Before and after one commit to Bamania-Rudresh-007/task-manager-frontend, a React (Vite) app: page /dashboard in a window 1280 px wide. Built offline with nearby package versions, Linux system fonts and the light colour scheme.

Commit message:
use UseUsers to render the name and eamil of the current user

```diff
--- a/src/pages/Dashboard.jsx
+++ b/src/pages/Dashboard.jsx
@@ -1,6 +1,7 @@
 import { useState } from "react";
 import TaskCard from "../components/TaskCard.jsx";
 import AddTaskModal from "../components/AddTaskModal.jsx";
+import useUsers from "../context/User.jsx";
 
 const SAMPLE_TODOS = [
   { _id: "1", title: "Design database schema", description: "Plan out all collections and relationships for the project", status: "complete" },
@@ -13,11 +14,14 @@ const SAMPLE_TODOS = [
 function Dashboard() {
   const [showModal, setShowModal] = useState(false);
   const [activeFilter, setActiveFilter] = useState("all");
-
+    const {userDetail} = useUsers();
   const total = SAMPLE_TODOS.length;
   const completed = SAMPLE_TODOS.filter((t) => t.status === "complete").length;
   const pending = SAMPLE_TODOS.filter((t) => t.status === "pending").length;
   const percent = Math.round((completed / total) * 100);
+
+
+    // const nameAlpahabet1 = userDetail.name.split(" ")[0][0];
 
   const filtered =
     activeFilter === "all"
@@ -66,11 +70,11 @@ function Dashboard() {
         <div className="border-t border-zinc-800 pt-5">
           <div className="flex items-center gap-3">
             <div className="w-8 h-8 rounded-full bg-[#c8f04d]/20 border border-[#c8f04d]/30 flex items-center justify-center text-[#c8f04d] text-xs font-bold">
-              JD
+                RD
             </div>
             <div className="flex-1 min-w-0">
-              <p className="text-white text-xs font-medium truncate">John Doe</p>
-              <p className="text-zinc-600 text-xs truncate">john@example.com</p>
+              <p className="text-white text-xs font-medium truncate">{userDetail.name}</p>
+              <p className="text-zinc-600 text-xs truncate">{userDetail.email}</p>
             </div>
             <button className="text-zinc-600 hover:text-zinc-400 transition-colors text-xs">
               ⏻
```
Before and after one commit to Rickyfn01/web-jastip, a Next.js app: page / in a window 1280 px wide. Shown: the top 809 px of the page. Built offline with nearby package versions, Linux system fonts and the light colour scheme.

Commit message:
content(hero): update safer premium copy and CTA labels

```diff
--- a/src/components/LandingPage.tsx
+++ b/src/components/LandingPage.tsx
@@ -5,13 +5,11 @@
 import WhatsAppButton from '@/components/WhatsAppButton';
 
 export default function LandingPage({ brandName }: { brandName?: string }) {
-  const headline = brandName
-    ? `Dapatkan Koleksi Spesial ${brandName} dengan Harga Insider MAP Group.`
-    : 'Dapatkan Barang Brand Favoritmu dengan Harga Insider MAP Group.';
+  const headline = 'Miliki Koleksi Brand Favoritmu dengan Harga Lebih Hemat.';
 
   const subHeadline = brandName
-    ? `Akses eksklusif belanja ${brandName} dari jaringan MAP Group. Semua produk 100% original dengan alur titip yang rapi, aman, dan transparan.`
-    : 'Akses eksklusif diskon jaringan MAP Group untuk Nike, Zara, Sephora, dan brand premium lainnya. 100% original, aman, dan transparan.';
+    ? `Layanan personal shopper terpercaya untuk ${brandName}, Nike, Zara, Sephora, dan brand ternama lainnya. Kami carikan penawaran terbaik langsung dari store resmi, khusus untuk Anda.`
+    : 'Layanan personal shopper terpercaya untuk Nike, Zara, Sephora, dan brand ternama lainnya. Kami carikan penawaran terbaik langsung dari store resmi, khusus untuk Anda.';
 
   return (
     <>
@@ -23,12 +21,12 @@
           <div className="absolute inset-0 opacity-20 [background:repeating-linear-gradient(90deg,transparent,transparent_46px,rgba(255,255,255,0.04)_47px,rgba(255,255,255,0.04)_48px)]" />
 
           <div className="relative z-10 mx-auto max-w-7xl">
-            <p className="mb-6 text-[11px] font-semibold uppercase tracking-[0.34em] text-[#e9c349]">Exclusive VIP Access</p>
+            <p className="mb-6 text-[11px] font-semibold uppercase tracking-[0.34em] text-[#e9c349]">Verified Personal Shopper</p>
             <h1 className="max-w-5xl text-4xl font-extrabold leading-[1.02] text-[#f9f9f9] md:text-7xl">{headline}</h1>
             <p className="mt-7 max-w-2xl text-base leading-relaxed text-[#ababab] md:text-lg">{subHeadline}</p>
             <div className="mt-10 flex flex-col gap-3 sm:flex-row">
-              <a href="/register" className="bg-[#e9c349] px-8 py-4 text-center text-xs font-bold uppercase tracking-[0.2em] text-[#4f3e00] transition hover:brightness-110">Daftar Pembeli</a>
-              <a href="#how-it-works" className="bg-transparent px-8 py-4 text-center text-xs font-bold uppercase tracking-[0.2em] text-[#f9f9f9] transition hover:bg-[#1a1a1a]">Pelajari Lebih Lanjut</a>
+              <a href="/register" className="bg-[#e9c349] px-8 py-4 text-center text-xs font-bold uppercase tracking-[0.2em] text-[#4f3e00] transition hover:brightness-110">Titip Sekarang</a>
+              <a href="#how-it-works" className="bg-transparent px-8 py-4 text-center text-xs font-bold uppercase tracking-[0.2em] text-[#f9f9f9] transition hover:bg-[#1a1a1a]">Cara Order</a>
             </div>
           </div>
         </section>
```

▶ **REQUIREMENT**: Look through the listing, and copy each line that contains the word "from".

▶ **ANSWER SPACE**:
 import { useState } from "react";
 import TaskCard from "../components/TaskCard.jsx";
 import AddTaskModal from "../components/AddTaskModal.jsx";
+import useUsers from "../context/User.jsx";
 import WhatsAppButton from '@/components/WhatsAppButton';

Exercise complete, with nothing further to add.